A little over a week ago, my wife and I drove our daughter from Indiana to Texas to begin her freshman year of college. On the return trip, we drove through Oklahoma. As is common this time of year, we encountered road construction marked with a sign similar to the one above, and I felt frustrated as I thought about the coming delay.
We then saw another sign with additional information. The sign with additional information gave us an estimate of both the actual speed and the estimated time in minutes that we could expect to drive through the construction zone, and I felt relieved.
The actual speed was much slower than the posted speed. The estimated time we would drive in the construction zone was longer than I wanted to experience. The delay was the same, and, still, I felt relieved.
At that moment I gained a powerful insight into heading off conflicts before they start.
As I wrote previously about why your natural response to conflict is probably wrong and how conflicts escalate, we often feel angry or frustrated as conflicts get started — just as I felt frustrated when I first saw the construction signs.
In my driving situation, the frustration dissipated when I got further information. The speed I could drive and the time I would likely spend in the construction zone did not change. The delay I would face did not change. Nothing about my experience would change.
The change in my frustration level came from knowledge about what to expect. And that is the insight I had about heading off conflict.
When you communicate clearly about what people can expect in the future — even when they do not like what they will experience — you will probably reduce the frustration and anger levels they feel as a result of the experience. By reducing their frustration and anger levels, you can reduce the emotional energy that they bring to their interactions with you about the issue in question.

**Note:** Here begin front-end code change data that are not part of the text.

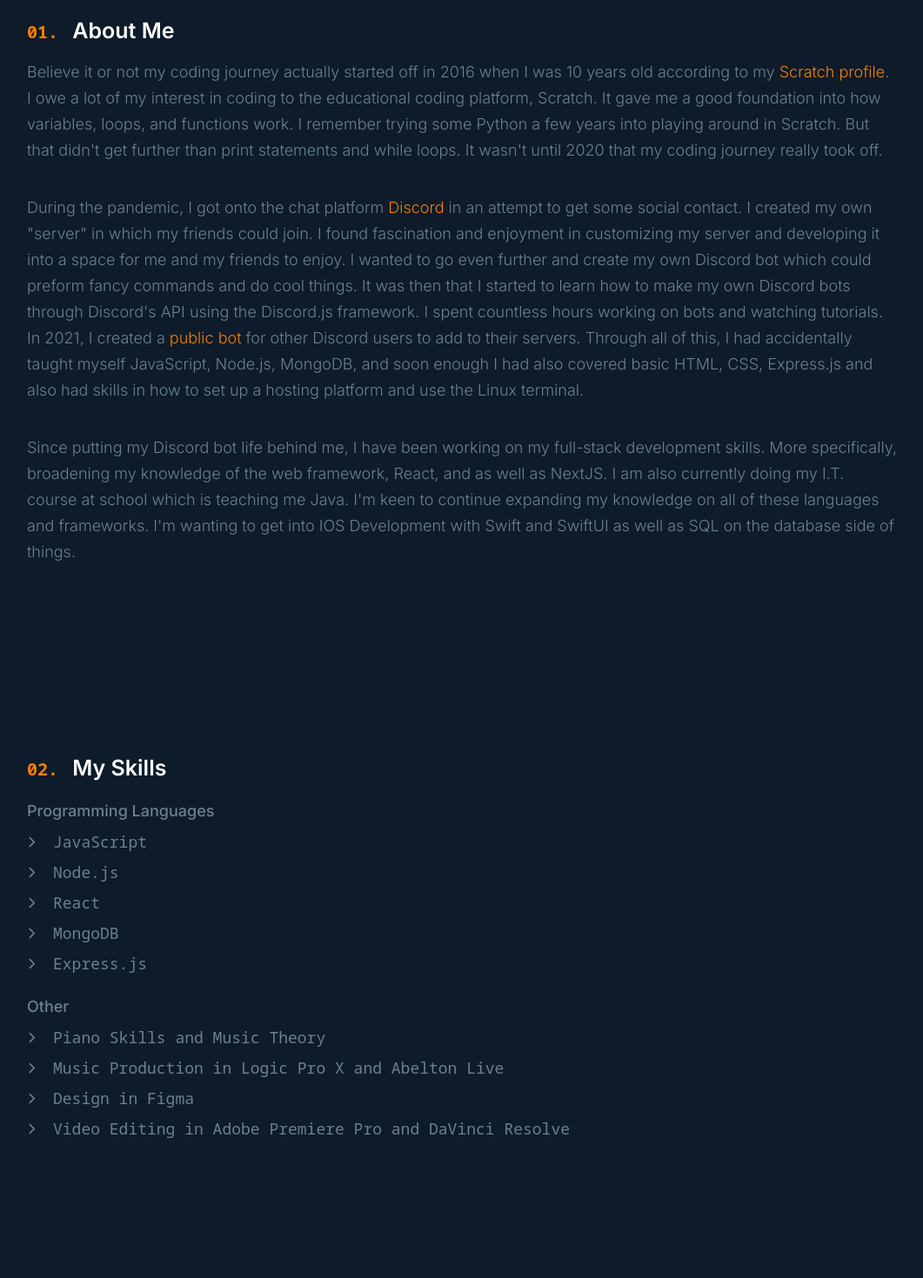
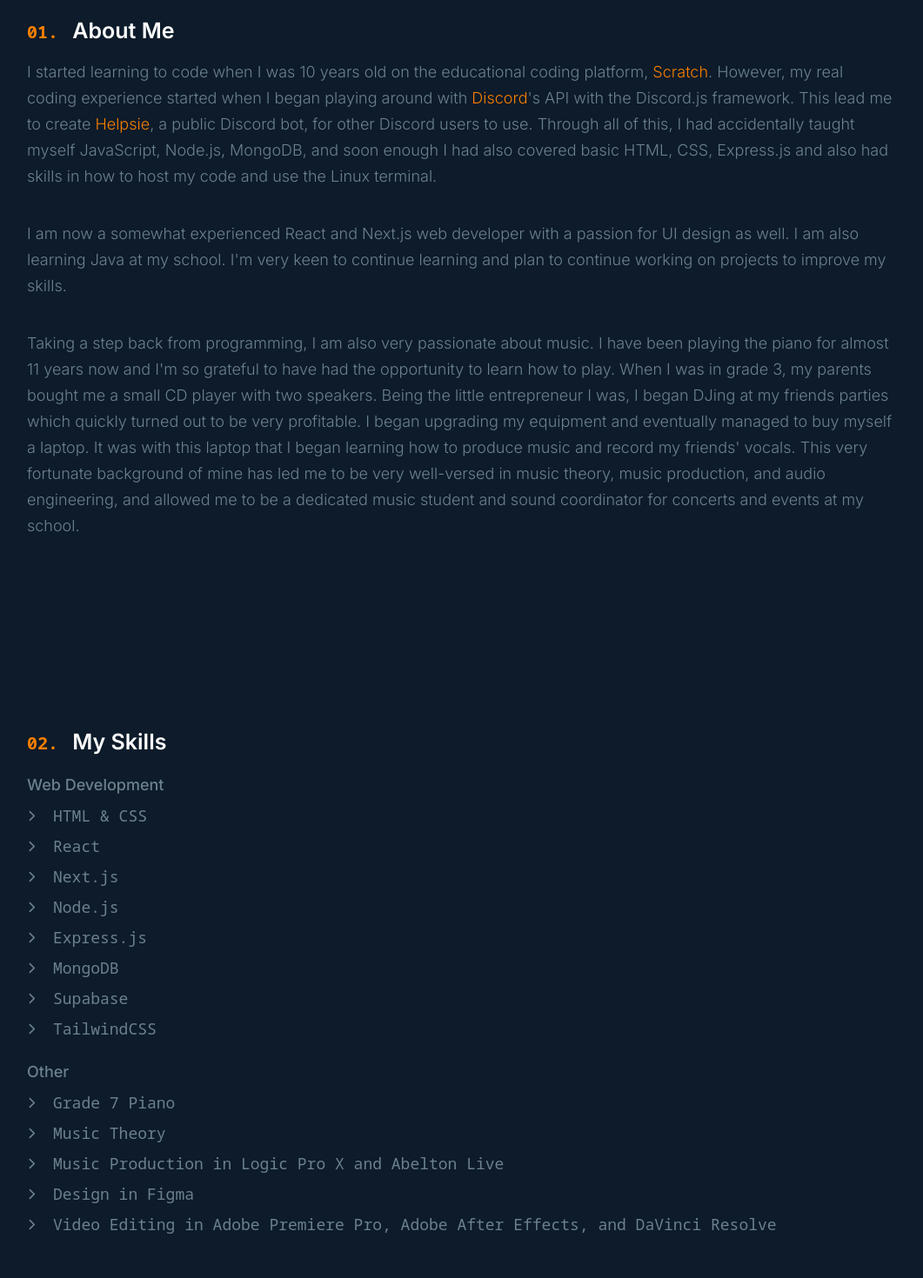
Before and after one commit to jadenstockk/portfolio-website, a React (Create React App) app: page / in a window 1280 px wide. Shown: the part 800-2270 px from the top of the page at 87% size, without its empty margins (109-1170 px from the left). Built offline with nearby package versions, Linux system fonts and the light colour scheme.

Commit message:
Content changes

```diff
--- a/src/assets/projects.json
+++ b/src/assets/projects.json
@@ -1,4 +1,14 @@
 [
+	{
+		"name": "Angel Paws Website",
+		"description": "A website I built for the non-profit organisation Angel Paws Therapy Dogs.",
+		"github": null,
+		"link": "https://angelpaws.org.za",
+		"year": "2023",
+		"date": "2023-04-23",
+		"starred": true,
+		"tags": ["TypeScript", "Next.js", "TailwindCSS", "Supabase"]
+	},
 	{
 		"name": "Gift Redeem Website",
 		"description": "A little web app I made to give more creative gifts to my family for Christmas.",
@@ -7,7 +17,7 @@
 		"year": "2022",
 		"date": "2022-12-25",
 		"starred": true,
-		"tags": ["Node.js", "TypeScript", "Next.js", "TailwindCSS"]
+		"tags": ["TypeScript", "Next.js", "TailwindCSS"]
 	},
 	{
 		"name": "New Year Bot",
@@ -26,7 +36,7 @@
 		"link": "https://jadenstock.com",
 		"year": "2022",
 		"date": "2022-09-01",
-		"starred": true,
+		"starred": false,
 		"tags": ["React", "Node.js", "JavaScript"]
 	},
 	{
@@ -37,7 +47,7 @@
 		"year": "2022",
 		"date": "2022-09-10",
 		"starred": false,
-		"tags": ["React", "Node.js", "JavaScript", "Express"]
+		"tags": ["JavaScript", "React", "Node.js", "Express"]
 	},
 	{
 		"name": "Helpsie",
@@ -47,6 +57,6 @@
 		"year": "2021",
 		"date": "2021-12-10",
 		"starred": false,
-		"tags": ["Node.js", "Discord.js", "JavaScript", "Express"]
+		"tags": ["JavaScript", "Node.js", "Discord.js", "Express.js"]
 	}
 ]
--- a/src/routes/Archive/Archive.jsx
+++ b/src/routes/Archive/Archive.jsx
@@ -1,9 +1,9 @@
-import React from "react";
-import "./Archive.css";
-import projectList from "../../assets/projects.json";
-import starIcon from "../../assets/star.svg";
-import linkIcon from "../../assets/external-link.svg";
-import githubIcon from "../../assets/github.svg";
+import React from "react"
+import "./Archive.css"
+import projectList from "../../assets/projects.json"
+import starIcon from "../../assets/star.svg"
+import linkIcon from "../../assets/external-link.svg"
+import githubIcon from "../../assets/github.svg"
 
 const Archive = () => {
 	return (
@@ -42,9 +42,9 @@
 											if (tag) {
 												return (
 													<div className="mobile-hide project-tag">{tag}</div>
-                        );
+												)
 											} else {
-                        return null;
+												return null
 											}
 										})}
 									</td>
@@ -54,6 +54,7 @@
 												href={project.github}
 												target="_blank"
 												rel="noreferrer noopener"
+												style={{ marginRight: "10px" }}
 											>
 												<img width="18px" src={githubIcon} alt="" />
 											</a>
@@ -69,13 +70,13 @@
 										) : null}
 									</td>
 								</tr>
-              );
+							)
 						})}
 					</table>
 				</div>
 			</section>
 		</div>
-  );
-};
+	)
+}
 
-export default Archive;
+export default Archive
--- a/src/routes/Index/About/About.jsx
+++ b/src/routes/Index/About/About.jsx
@@ -12,49 +12,45 @@
 					<span className="section-number">01.</span> About Me
 				</h2>
 				<p className="description-1">
-					Believe it or not my coding journey actually started off in 2016 when
-					I was 10 years old according to my{" "}
+					I started learning to code when I was 10 years old on the educational
+					coding platform,{" "}
 					<a href={scratchLink} target="_blank" rel="noopener noreferrer">
-						Scratch profile
+						Scratch
 					</a>
-					. I owe a lot of my interest in coding to the educational coding
-					platform, Scratch. It gave me a good foundation into how variables,
-					loops, and functions work. I remember trying some Python a few years
-					into playing around in Scratch. But that didn't get further than print
-					statements and while loops. It wasn't until 2020 that my coding
-					journey really took off.
+					. However, my real coding experience started when I began playing
+					around with{" "}
+					<a href={discordLink} target="_blank" rel="noopener noreferrer">
+						Discord
+					</a>
+					's API with the Discord.js framework. This lead me to create{" "}
+					<a href={helpsieLink} target="_blank" rel="noopener noreferrer">
+						Helpsie
+					</a>
+					, a public Discord bot, for other Discord users to use. Through all of
+					this, I had accidentally taught myself JavaScript, Node.js, MongoDB,
+					and soon enough I had also covered basic HTML, CSS, Express.js and
+					also had skills in how to host my code and use the Linux terminal.
 				</p>
 				<p className="description-1">
-					During the pandemic, I got onto the chat platform{" "}
-					<a href={discordLink} target="_blank" rel="noopener noreferrer">
-						Discord
-					</a>{" "}
-					in an attempt to get some social contact. I created my own "server" in
-					which my friends could join. I found fascination and enjoyment in
-					customizing my server and developing it into a space for me and my
-					friends to enjoy. I wanted to go even further and create my own
-					Discord bot which could preform fancy commands and do cool things. It
-					was then that I started to learn how to make my own Discord bots
-					through Discord's API using the Discord.js framework. I spent
-					countless hours working on bots and watching tutorials. In 2021, I
-					created a{" "}
-					<a href={helpsieLink} target="_blank" rel="noopener noreferrer">
-						public bot
-					</a>{" "}
-					for other Discord users to add to their servers. Through all of this,
-					I had accidentally taught myself JavaScript, Node.js, MongoDB, and
-					soon enough I had also covered basic HTML, CSS, Express.js and also
-					had skills in how to set up a hosting platform and use the Linux
-					terminal.
+					I am now a somewhat experienced React and Next.js web developer with a
+					passion for UI design as well. I am also learning Java at my school.
+					I'm very keen to continue learning and plan to continue working on
+					projects to improve my skills.
 				</p>
 				<p className="description-1">
-					Since putting my Discord bot life behind me, I have been working on my
-					full-stack development skills. More specifically, broadening my
-					knowledge of the web framework, React, and as well as NextJS. I am
-					also currently doing my I.T. course at school which is teaching me
-					Java. I'm keen to continue expanding my knowledge on all of these
-					languages and frameworks. I'm wanting to get into IOS Development with
-					Swift and SwiftUI as well as SQL on the database side of things.
+					Taking a step back from programming, I am also very passionate about
+					music. I have been playing the piano for almost 11 years now and I'm
+					so grateful to have had the opportunity to learn how to play. When I
+					was in grade 3, my parents bought me a small CD player with two
+					speakers. Being the little entrepreneur I was, I began DJing at my
+					friends parties which quickly turned out to be very profitable. I
+					began upgrading my equipment and eventually managed to buy myself a
+					laptop. It was with this laptop that I began learning how to produce
+					music and record my friends' vocals. This very fortunate background of
+					mine has led me to be very well-versed in music theory, music
+					production, and audio engineering, and allowed me to be a dedicated
+					music student and sound coordinator for concerts and events at my
+					school.
 				</p>
 			</div>
 		</section>
--- a/src/routes/Index/Contact/Contact.jsx
+++ b/src/routes/Index/Contact/Contact.jsx
@@ -1,4 +1,4 @@
-import React from "react";
+import React from "react"
 
 const Contact = () => {
 	return (
@@ -6,15 +6,15 @@
 			<div className="wrapper">
 				<h2 className="big-heading-1">Let's get in touch</h2>
 				<p className="description-1">
-          Feel free to contact me should you have a question or proposal, or if
-          you just want to say hi.
+					I'm always open to new opportunities and projects, even if it's just
+					to say hi!
 				</p>
 				<a href="mailto:jaden@jadenstock.com" className="btn">
 					Email me
 				</a>
 			</div>
 		</section>
-  );
-};
+	)
+}
 
-export default Contact;
+export default Contact
--- a/src/routes/Index/Hero/Hero.jsx
+++ b/src/routes/Index/Hero/Hero.jsx
@@ -26,9 +26,9 @@
 					style={{ animationDelay: "500ms" }}
 				>
 					I'm currently making my way through 11th grade in high school. I have
-					a passion for software development and design and I'm currently
-					working on my full-stack development skills. I've built this website
-					to showcase my development journey.
+					a passion for software development, design, and music. I'm always
+					learning and see great value in being open to new perspectives and
+					ideas.
 				</p>
 				<a
 					className="btn fade-up"
--- a/src/routes/Index/Index.css
+++ b/src/routes/Index/Index.css
@@ -38,6 +38,10 @@
 	font-size: 18px;
 	font-weight: 500;
 	margin-top: 20px;
+}
+
+#skills a {
+	color: inherit;
 }
 
 .skill-item {
--- a/src/routes/Index/Skills/Skills.jsx
+++ b/src/routes/Index/Skills/Skills.jsx
@@ -1,4 +1,4 @@
-import React from "react";
+import React from "react"
 
 const Skills = () => {
 	return (
@@ -12,25 +12,40 @@
 					<span className="section-number">02.</span> My Skills
 				</h2>
 				<div className="skills-container description-1">
-          <h3>Programming Languages</h3>
-          <div className="skill-item">JavaScript</div>
+					<div>
+						<h3>Web Development</h3>
+						<div className="skill-item">HTML & CSS</div>
+						<div className="skill-item">
+							<a href="https://react.dev/" target="_blank" rel="noreferrer">
+								React
+							</a>
+						</div>
+						<div className="skill-item">
+							<a href="https://nextjs.org/">Next.js</a>
+						</div>
 						<div className="skill-item">Node.js</div>
-          <div className="skill-item">React</div>
+						<div className="skill-item">Express.js</div>
 						<div className="skill-item">MongoDB</div>
-          <div className="skill-item">Express.js</div>
+						<div className="skill-item">Supabase</div>
+						<div className="skill-item">TailwindCSS</div>
+					</div>
+					<div>
 						<h3>Other</h3>
-          <div className="skill-item">Piano Skills and Music Theory</div>
+						<div className="skill-item">Grade 7 Piano</div>
+						<div className="skill-item">Music Theory</div>
 						<div className="skill-item">
 							Music Production in Logic Pro X and Abelton Live
 						</div>
 						<div className="skill-item">Design in Figma</div>
 						<div className="skill-item">
-            Video Editing in Adobe Premiere Pro and DaVinci Resolve
+							Video Editing in Adobe Premiere Pro, Adobe After Effects, and
+							DaVinci Resolve
+						</div>
 					</div>
 				</div>
 			</div>
 		</section>
-  );
-};
+	)
+}
 
-export default Skills;
+export default Skills
```
Also changed, not shown: src/main.css (indentation only). Lines whose indentation alone changed are shown as unchanged.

When you reduce the emotional energy, you reduce the risk that the communication will escalate to a destructive conflict.